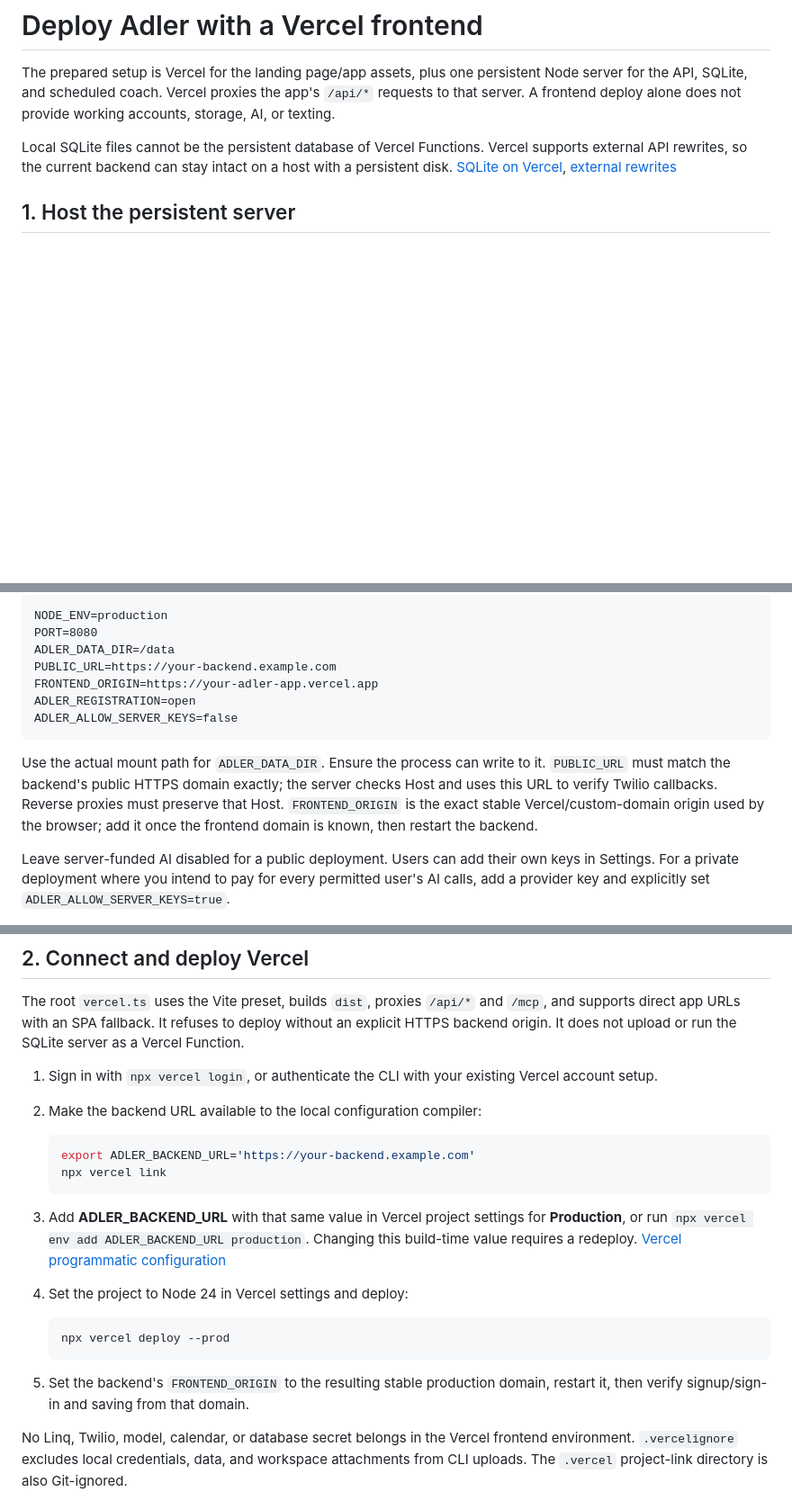
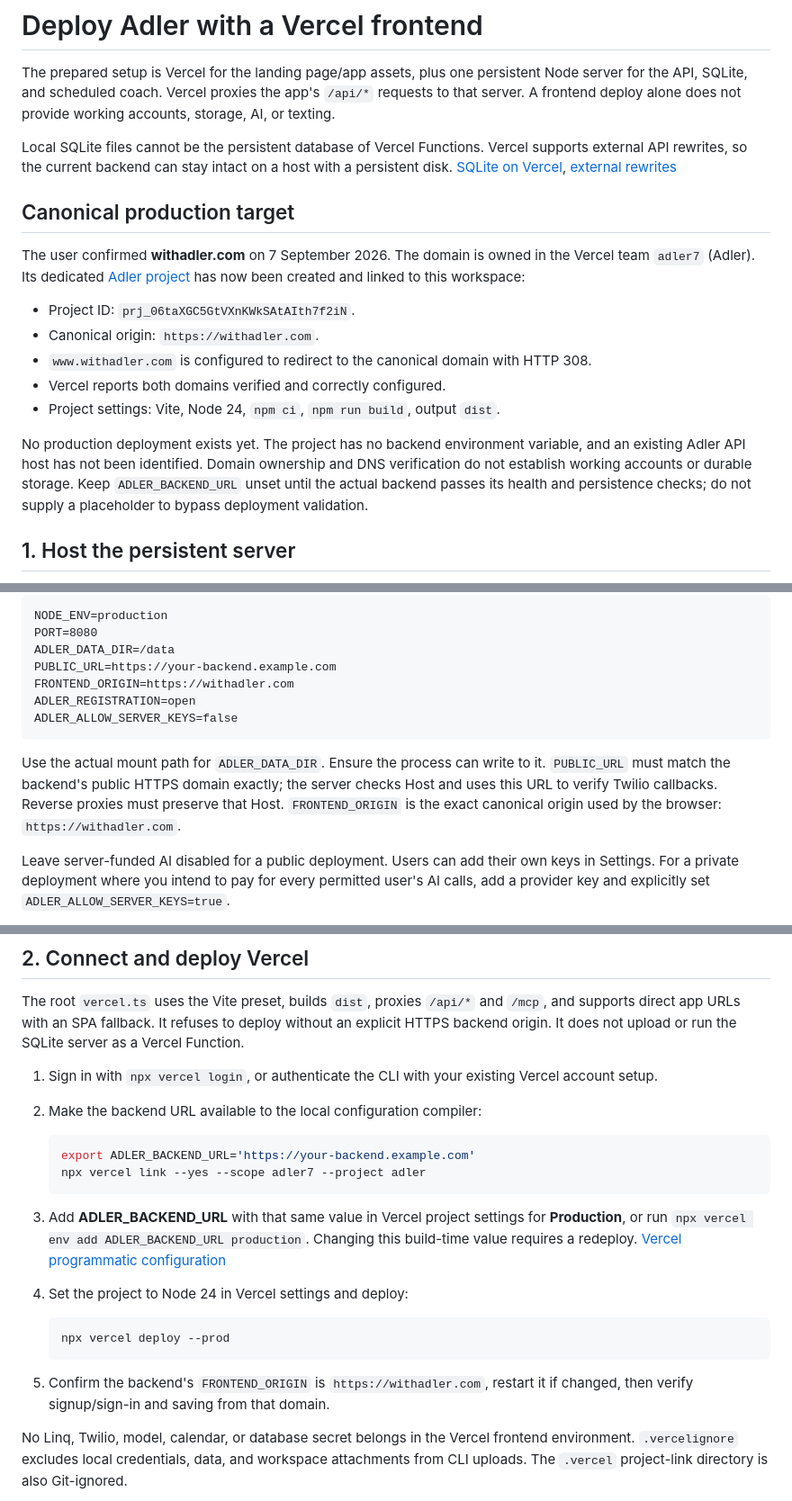
Before and after one commit to jordymarshall/adler, a Markdown page: docs/deployment.md, 3 parts joined by grey strips. Shown at 90% size. Rendered like a GitHub page; blank space fills up the shorter version.

Commit message:
Record the verified withadler.com Vercel target
The dedicated Adler project and canonical domain are configured, including the www redirect and Vite build settings. Use withadler.com for frontend origin and calendar callbacks. Record that persistent backend hosting is still required before production deployment.

````diff
--- a/docs/deployment.md
+++ b/docs/deployment.md
@@ -3,6 +3,18 @@
 The prepared setup is Vercel for the landing page/app assets, plus one persistent Node server for the API, SQLite, and scheduled coach. Vercel proxies the app's `/api/*` requests to that server. A frontend deploy alone does not provide working accounts, storage, AI, or texting.
 
 Local SQLite files cannot be the persistent database of Vercel Functions. Vercel supports external API rewrites, so the current backend can stay intact on a host with a persistent disk. [SQLite on Vercel](https://vercel.com/kb/guide/is-sqlite-supported-in-vercel), [external rewrites](https://vercel.com/docs/routing/rewrites)
+
+## Canonical production target
+
+The user confirmed **withadler.com** on 7 September 2026. The domain is owned in the Vercel team `adler7` (Adler). Its dedicated [Adler project](https://vercel.com/adler7/adler) has now been created and linked to this workspace:
+
+- Project ID: `prj_06taXGC5GtVXnKWkSAtAIth7f2iN`.
+- Canonical origin: `https://withadler.com`.
+- `www.withadler.com` is configured to redirect to the canonical domain with HTTP 308.
+- Vercel reports both domains verified and correctly configured.
+- Project settings: Vite, Node 24, `npm ci`, `npm run build`, output `dist`.
+
+No production deployment exists yet. The project has no backend environment variable, and an existing Adler API host has not been identified. Domain ownership and DNS verification do not establish working accounts or durable storage. Keep `ADLER_BACKEND_URL` unset until the actual backend passes its health and persistence checks; do not supply a placeholder to bypass deployment validation.
 
 ## 1. Host the persistent server
 
@@ -26,12 +38,12 @@ NODE_ENV=production
 PORT=8080
 ADLER_DATA_DIR=/data
 PUBLIC_URL=https://your-backend.example.com
-FRONTEND_ORIGIN=https://your-adler-app.vercel.app
+FRONTEND_ORIGIN=https://withadler.com
 ADLER_REGISTRATION=open
 ADLER_ALLOW_SERVER_KEYS=false
 ```
 
-Use the actual mount path for `ADLER_DATA_DIR`. Ensure the process can write to it. `PUBLIC_URL` must match the backend's public HTTPS domain exactly; the server checks Host and uses this URL to verify Twilio callbacks. Reverse proxies must preserve that Host. `FRONTEND_ORIGIN` is the exact stable Vercel/custom-domain origin used by the browser; add it once the frontend domain is known, then restart the backend.
+Use the actual mount path for `ADLER_DATA_DIR`. Ensure the process can write to it. `PUBLIC_URL` must match the backend's public HTTPS domain exactly; the server checks Host and uses this URL to verify Twilio callbacks. Reverse proxies must preserve that Host. `FRONTEND_ORIGIN` is the exact canonical origin used by the browser: `https://withadler.com`.
 
 Leave server-funded AI disabled for a public deployment. Users can add their own keys in Settings. For a private deployment where you intend to pay for every permitted user's AI calls, add a provider key and explicitly set `ADLER_ALLOW_SERVER_KEYS=true`.
 
@@ -46,7 +58,7 @@ The root `vercel.ts` uses the Vite preset, builds `dist`, proxies `/api/*` and `
 
    ```sh
    export ADLER_BACKEND_URL='https://your-backend.example.com'
-   npx vercel link
+   npx vercel link --yes --scope adler7 --project adler
    ```
 
 3. Add **ADLER_BACKEND_URL** with that same value in Vercel project settings for **Production**, or run `npx vercel env add ADLER_BACKEND_URL production`. Changing this build-time value requires a redeploy. [Vercel programmatic configuration](https://vercel.com/docs/project-configuration/vercel-ts)
@@ -56,7 +68,7 @@ The root `vercel.ts` uses the Vite preset, builds `dist`, proxies `/api/*` and `
    npx vercel deploy --prod
    ```
 
-5. Set the backend's `FRONTEND_ORIGIN` to the resulting stable production domain, restart it, then verify signup/sign-in and saving from that domain.
+5. Confirm the backend's `FRONTEND_ORIGIN` is `https://withadler.com`, restart it if changed, then verify signup/sign-in and saving from that domain.
 
 No Linq, Twilio, model, calendar, or database secret belongs in the Vercel frontend environment. `.vercelignore` excludes local credentials, data, and workspace attachments from CLI uploads. The `.vercel` project-link directory is also Git-ignored.
 
````
Also changed, not shown: other parts of docs/deployment.md (+2 -2 lines), docs/evaluation/shared-coaching-v2.md (+1 -1 lines), docs/implementation-checklist.md (+1 -1 lines).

▶ _Work to be completed_: The whole listing must be restated word for word. Leave out any pictures.

▶ _Reply_:
Before and after one commit to jordymarshall/adler, a Markdown page: docs/deployment.md, 3 parts joined by grey strips. Shown at 90% size. Rendered like a GitHub page; blank space fills up the shorter version.

Commit message:
Record the verified withadler.com Vercel target
The dedicated Adler project and canonical domain are configured, including the www redirect and Vite build settings. Use withadler.com for frontend origin and calendar callbacks. Record that persistent backend hosting is still required before production deployment.

````diff
--- a/docs/deployment.md
+++ b/docs/deployment.md
@@ -3,6 +3,18 @@
 The prepared setup is Vercel for the landing page/app assets, plus one persistent Node server for the API, SQLite, and scheduled coach. Vercel proxies the app's `/api/*` requests to that server. A frontend deploy alone does not provide working accounts, storage, AI, or texting.
 
 Local SQLite files cannot be the persistent database of Vercel Functions. Vercel supports external API rewrites, so the current backend can stay intact on a host with a persistent disk. [SQLite on Vercel](https://vercel.com/kb/guide/is-sqlite-supported-in-vercel), [external rewrites](https://vercel.com/docs/routing/rewrites)
+
+## Canonical production target
+
+The user confirmed **withadler.com** on 7 September 2026. The domain is owned in the Vercel team `adler7` (Adler). Its dedicated [Adler project](https://vercel.com/adler7/adler) has now been created and linked to this workspace:
+
+- Project ID: `prj_06taXGC5GtVXnKWkSAtAIth7f2iN`.
+- Canonical origin: `https://withadler.com`.
+- `www.withadler.com` is configured to redirect to the canonical domain with HTTP 308.
+- Vercel reports both domains verified and correctly configured.
+- Project settings: Vite, Node 24, `npm ci`, `npm run build`, output `dist`.
+
+No production deployment exists yet. The project has no backend environment variable, and an existing Adler API host has not been identified. Domain ownership and DNS verification do not establish working accounts or durable storage. Keep `ADLER_BACKEND_URL` unset until the actual backend passes its health and persistence checks; do not supply a placeholder to bypass deployment validation.
 
 ## 1. Host the persistent server
 
@@ -26,12 +38,12 @@ NODE_ENV=production
 PORT=8080
 ADLER_DATA_DIR=/data
 PUBLIC_URL=https://your-backend.example.com
-FRONTEND_ORIGIN=https://your-adler-app.vercel.app
+FRONTEND_ORIGIN=https://withadler.com
 ADLER_REGISTRATION=open
 ADLER_ALLOW_SERVER_KEYS=false
 ```
 
-Use the actual mount path for `ADLER_DATA_DIR`. Ensure the process can write to it. `PUBLIC_URL` must match the backend's public HTTPS domain exactly; the server checks Host and uses this URL to verify Twilio callbacks. Reverse proxies must preserve that Host. `FRONTEND_ORIGIN` is the exact stable Vercel/custom-domain origin used by the browser; add it once the frontend domain is known, then restart the backend.
+Use the actual mount path for `ADLER_DATA_DIR`. Ensure the process can write to it. `PUBLIC_URL` must match the backend's public HTTPS domain exactly; the server checks Host and uses this URL to verify Twilio callbacks. Reverse proxies must preserve that Host. `FRONTEND_ORIGIN` is the exact canonical origin used by the browser: `https://withadler.com`.
 
 Leave server-funded AI disabled for a public deployment. Users can add their own keys in Settings. For a private deployment where you intend to pay for every permitted user's AI calls, add a provider key and explicitly set `ADLER_ALLOW_SERVER_KEYS=true`.
 
@@ -46,7 +58,7 @@ The root `vercel.ts` uses the Vite preset, builds `dist`, proxies `/api/*` and `
 
    ```sh
    export ADLER_BACKEND_URL='https://your-backend.example.com'
-   npx vercel link
+   npx vercel link --yes --scope adler7 --project adler
    ```
 
 3. Add **ADLER_BACKEND_URL** with that same value in Vercel project settings for **Production**, or run `npx vercel env add ADLER_BACKEND_URL production`. Changing this build-time value requires a redeploy. [Vercel programmatic configuration](https://vercel.com/docs/project-configuration/vercel-ts)
@@ -56,7 +68,7 @@ The root `vercel.ts` uses the Vite preset, builds `dist`, proxies `/api/*` and `
    npx vercel deploy --prod
    ```
 
-5. Set the backend's `FRONTEND_ORIGIN` to the resulting stable production domain, restart it, then verify signup/sign-in and saving from that domain.
+5. Confirm the backend's `FRONTEND_ORIGIN` is `https://withadler.com`, restart it if changed, then verify signup/sign-in and saving from that domain.
 
 No Linq, Twilio, model, calendar, or database secret belongs in the Vercel frontend environment. `.vercelignore` excludes local credentials, data, and workspace attachments from CLI uploads. The `.vercel` project-link directory is also Git-ignored.
 
````
Also changed, not shown: other parts of docs/deployment.md (+2 -2 lines), docs/evaluation/shared-coaching-v2.md (+1 -1 lines), docs/implementation-checklist.md (+1 -1 lines).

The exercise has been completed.